    public InMemoryUserDetailsManager userDetailsService() {
        UserDetails user = User.withUsername("user1")
        UserDetails admin = User.withUsername("admin1")
        return new InMemoryUserDetailsManager(user, admin);

    public SecurityFilterChain filterChain(HttpSecurity http) throws Exception {
        http.authorizeHttpRequests(auth -> auth.requestMatchers("/anonymous*")
            .formLogin(formLogin -> formLogin.loginPage("/login.html")
            .rememberMe(rememberMe -> rememberMe.key("uniqueAndSecret"))
            .logout(logout -> logout.deleteCookies("JSESSIONID"));

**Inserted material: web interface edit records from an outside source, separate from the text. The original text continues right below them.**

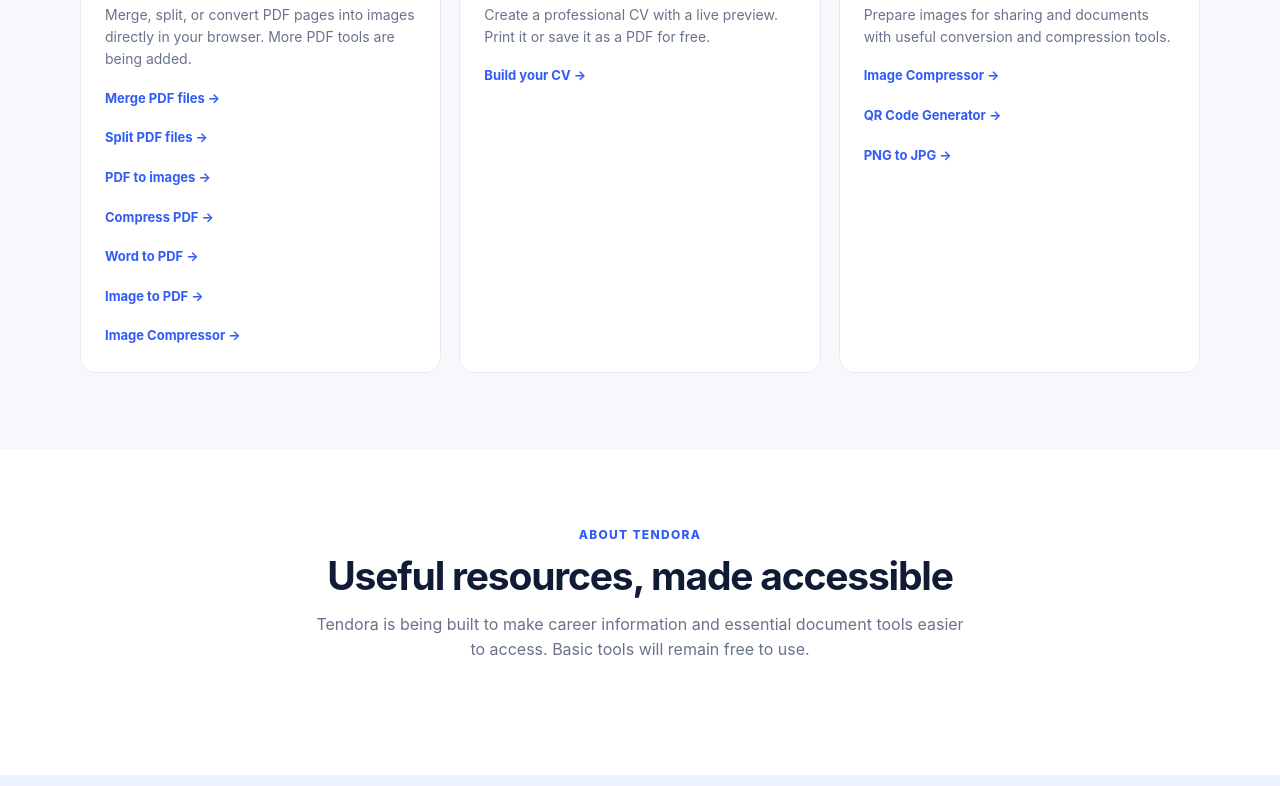
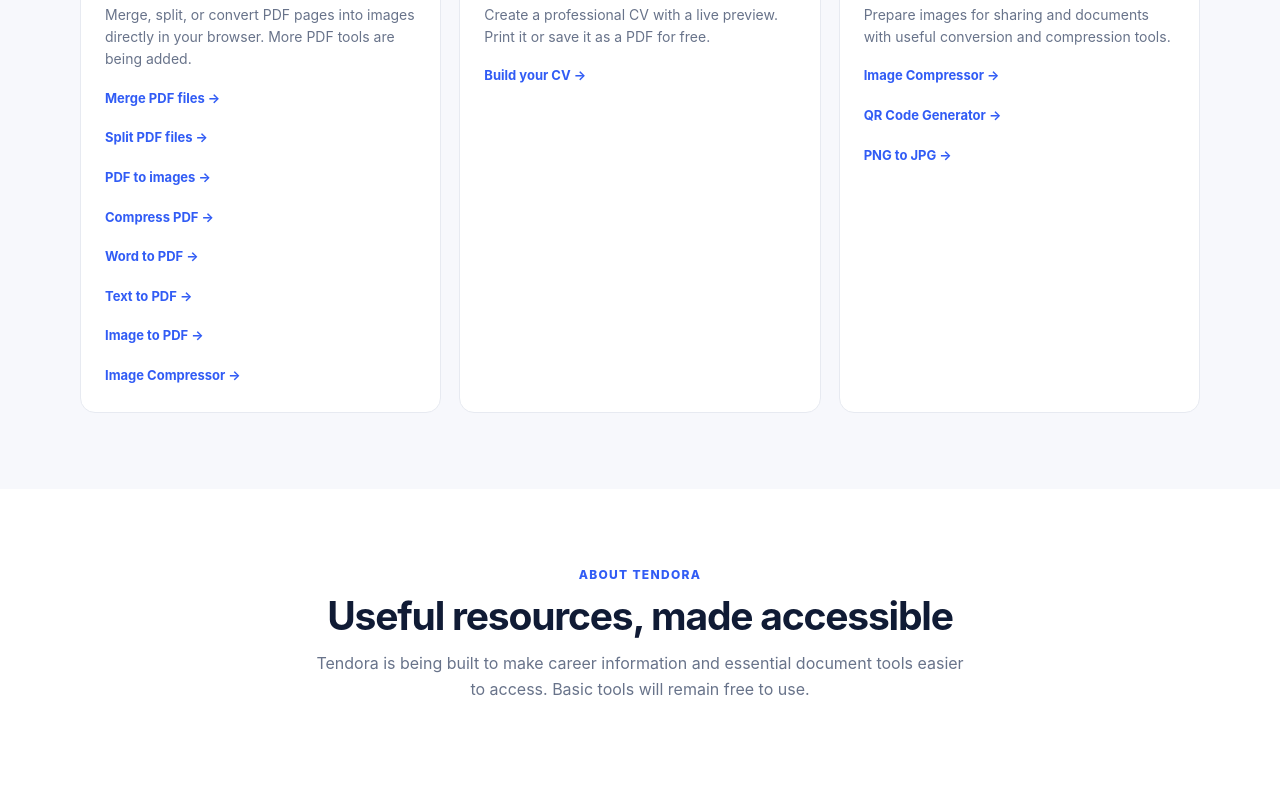
Before and after one commit to gleeshyyy/Tendora-website, a plain HTML site: page public/index.html in a window 1280 px wide. Shown: the part 1507-2293 px from the top of the page. Drawn offline with Linux system fonts and the light colour scheme.

Commit message:
Add Text to PDF to Tendora homepage

```diff
--- a/public/index.html
+++ b/public/index.html
@@ -18,7 +18,7 @@ header{height:76px;display:flex;align-items:center;border-bottom:1px solid var(-
 <main>
 <section class="hero"><div class="wrap hero-grid"><div><div class="eyebrow"><i></i> CAREER OPPORTUNITIES & DOCUMENT TOOLS</div><h1>Find work.<br><em>Build your future.</em></h1><p>Tendora brings job opportunities in Rwanda and practical document tools together in one simple place.</p><div class="hero-buttons"><a class="btn primary" href="#jobs">Explore job opportunities</a><a class="btn secondary" href="#tools">Explore free tools</a></div><div class="hero-note">Clear information. Useful tools. A better way forward.</div></div><div class="preview" aria-label="Job search preview"><div class="preview-top"><span class="preview-title">Explore opportunities</span><span class="tag">Rwanda jobs</span></div><div class="search">⌕ &nbsp; Job title, company or keyword</div><div class="job"><strong>Find your next opportunity</strong><small>Search roles from employers and trusted sources</small><div class="job-foot"><span>Verified listings</span><span>View details →</span></div></div><div class="job"><strong>Know before you apply</strong><small>Review requirements and application instructions</small><div class="job-foot"><span>Useful information</span><span>Learn more →</span></div></div></div></div></section>
 <section class="section" id="jobs"><div class="wrap"><div class="section-head"><div class="kicker">Career opportunities</div><h2>Your next opportunity starts here</h2><p>Discover job openings in Rwanda, understand the requirements and follow the employer's application instructions.</p></div><div class="notice"><strong>Explore current opportunities in Rwanda.</strong><p>Browse selected vacancies, check requirements and deadlines, and apply through employer career websites.</p><a class="btn primary" style="margin-top:16px" href="/jobs.html">Browse Rwanda jobs →</a></div></div></section>
-<section class="section soft" id="tools"><div class="wrap"><div class="section-head"><div class="kicker">Document tools</div><h2>Get everyday document tasks done</h2><p>Practical tools designed to make working with documents easier, wherever you are.</p></div><div class="cards"><article class="card"><div class="symbol">PDF</div><h3>PDF tools</h3><p>Merge, split, or convert PDF pages into images directly in your browser. More PDF tools are being added.</p><a href="/merge-pdf.html">Merge PDF files →</a><br><a href="/split-pdf.html">Split PDF files →</a><br><a href="/pdf-to-images.html">PDF to images →</a><br><a href="/compress-pdf.html">Compress PDF →</a><br><a href="/word-to-pdf.html">Word to PDF →</a><br><a href="/image-to-pdf.html">Image to PDF →</a><br><a href="/image-compressor.html">Image Compressor →</a></article><article class="card"><div class="symbol">CV</div><h3>CV & cover letters</h3><p>Create a professional CV with a live preview. Print it or save it as a PDF for free.</p><a href="/cv-builder.html">Build your CV →</a></article><article class="card"><div class="symbol">↗</div><h3>Image tools</h3><p>Prepare images for sharing and documents with useful conversion and compression tools.</p><a href="/image-compressor.html">Image Compressor →</a><br><a href="/qr-code-generator.html">QR Code Generator →</a><br><a href="/png-to-jpg.html">PNG to JPG →</a></article></div></div></section>
+<section class="section soft" id="tools"><div class="wrap"><div class="section-head"><div class="kicker">Document tools</div><h2>Get everyday document tasks done</h2><p>Practical tools designed to make working with documents easier, wherever you are.</p></div><div class="cards"><article class="card"><div class="symbol">PDF</div><h3>PDF tools</h3><p>Merge, split, or convert PDF pages into images directly in your browser. More PDF tools are being added.</p><a href="/merge-pdf.html">Merge PDF files →</a><br><a href="/split-pdf.html">Split PDF files →</a><br><a href="/pdf-to-images.html">PDF to images →</a><br><a href="/compress-pdf.html">Compress PDF →</a><br><a href="/word-to-pdf.html">Word to PDF →</a><br><a href="/text-to-pdf.html">Text to PDF →</a><br><a href="/image-to-pdf.html">Image to PDF →</a><br><a href="/image-compressor.html">Image Compressor →</a></article><article class="card"><div class="symbol">CV</div><h3>CV & cover letters</h3><p>Create a professional CV with a live preview. Print it or save it as a PDF for free.</p><a href="/cv-builder.html">Build your CV →</a></article><article class="card"><div class="symbol">↗</div><h3>Image tools</h3><p>Prepare images for sharing and documents with useful conversion and compression tools.</p><a href="/image-compressor.html">Image Compressor →</a><br><a href="/qr-code-generator.html">QR Code Generator →</a><br><a href="/png-to-jpg.html">PNG to JPG →</a></article></div></div></section>
 <section class="section" id="about"><div class="wrap"><div class="section-head"><div class="kicker">About Tendora</div><h2>Useful resources, made accessible</h2><p>Tendora is being built to make career information and essential document tools easier to access. Basic tools will remain free to use.</p></div></div></section>
 <section class="cta"><div class="wrap cta-inner"><div><h2>Take the next step with Tendora.</h2><p>Explore opportunities and make your documents work for you.</p></div><a class="btn primary" href="#jobs">Explore Tendora</a></div></section>
 </main>
```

As you can see, the basic configuration using the rememberMe() method is extremely simple while remaining very flexible through additional options. The key is important here – it is a private value secret for the entire application and it will be used when generating the contents of the token.

Additionally, the time the token is valid can be configured from the default of 2 weeks to – for example – one day using tokenValiditySeconds():

rememberMe(rememberMe -> rememberMe.key("uniqueAndSecret").tokenValiditySeconds(86400))

We can also have a look at the equivalent XML configuration:

<http use-expressions="true">
    <intercept-url pattern="/anonymous*" access="isAnonymous()" />
    <intercept-url pattern="/login*" access="permitAll" />
    <intercept-url pattern="/**" access="isAuthenticated()" />

    <form-login login-page='/login.html' 
      authentication-failure-url="/login.html?error=true" />
    <logout delete-cookies="JSESSIONID" />

    <remember-me key="uniqueAndSecret"/>

<authentication-manager id="authenticationManager">
            <user name="user1" password="{noop}user1Pass" authorities="ROLE_USER" />
            <user name="admin1" password="{noop}admin1Pass" authorities="ROLE_ADMIN" />

3. The Login Form

The login form is similar to the one we used for form login:



    <form name='f' action="login" method='POST'>
                <td><input type='text' name='username' value=''></td>
                <td><input type='password' name='password' /></td>
                <td>Remember Me:</td>
                <td><input type="checkbox" name="remember-me" /></td>
                <td><input name="submit" type="submit" value="submit" /></td>


Notice the newly added checkbox input – mapping to remember-me. This added input is enough to log in with remember me active.

This default path can also be changed as follows:


The mechanism will create an additional cookie – the “remember-me” cookie – when the user logs in.

The Remember Me cookie contains the following data:

  • username – to identify the logged-in principal
  • expirationTime – to expire the cookie; default is 2 weeks
  • MD5 hash – of the previous 2 values – username and expirationTime, plus the password and the predefined key

The first thing to notice here is that both the username and the password are part of the cookie – this means that, if either is changed, the cookie is no longer valid. Also, the username can be read from the cookie.

Additionally, it is important to understand that this mechanism is potentially vulnerable if the remember me cookie is captured. The cookie will be valid and usable until it expires or the credentials are changed.

5. In Practice

To easily see the remember me mechanism working, you can:

  • log in with remember me active
  • wait for the session to expire (or remove the JSESSIONID cookie in the browser)
  • refresh the page

Without remember me active, after the cookie expires the user should be redirected back to the login page. With remember me, the user now stays logged in with the help of the new token/cookie.

6. Conclusion

This tutorial showed how to set up and configure Remember Me functionality in the security configuration, and briefly described what kind of data goes into the cookie.

The implementation can be found in the example Github project – this is an Eclipse-based project, so it should be easy to import and run as it is.

When the project runs locally, the login.html can be accessed on localhost.

Course – LSS (cat=Security/Spring Security)
announcement - icon

I just announced the new Learn Spring Security course, including the full material focused on the new OAuth2 stack in Spring Security:


res – Security (video) (cat=Security/Spring Security)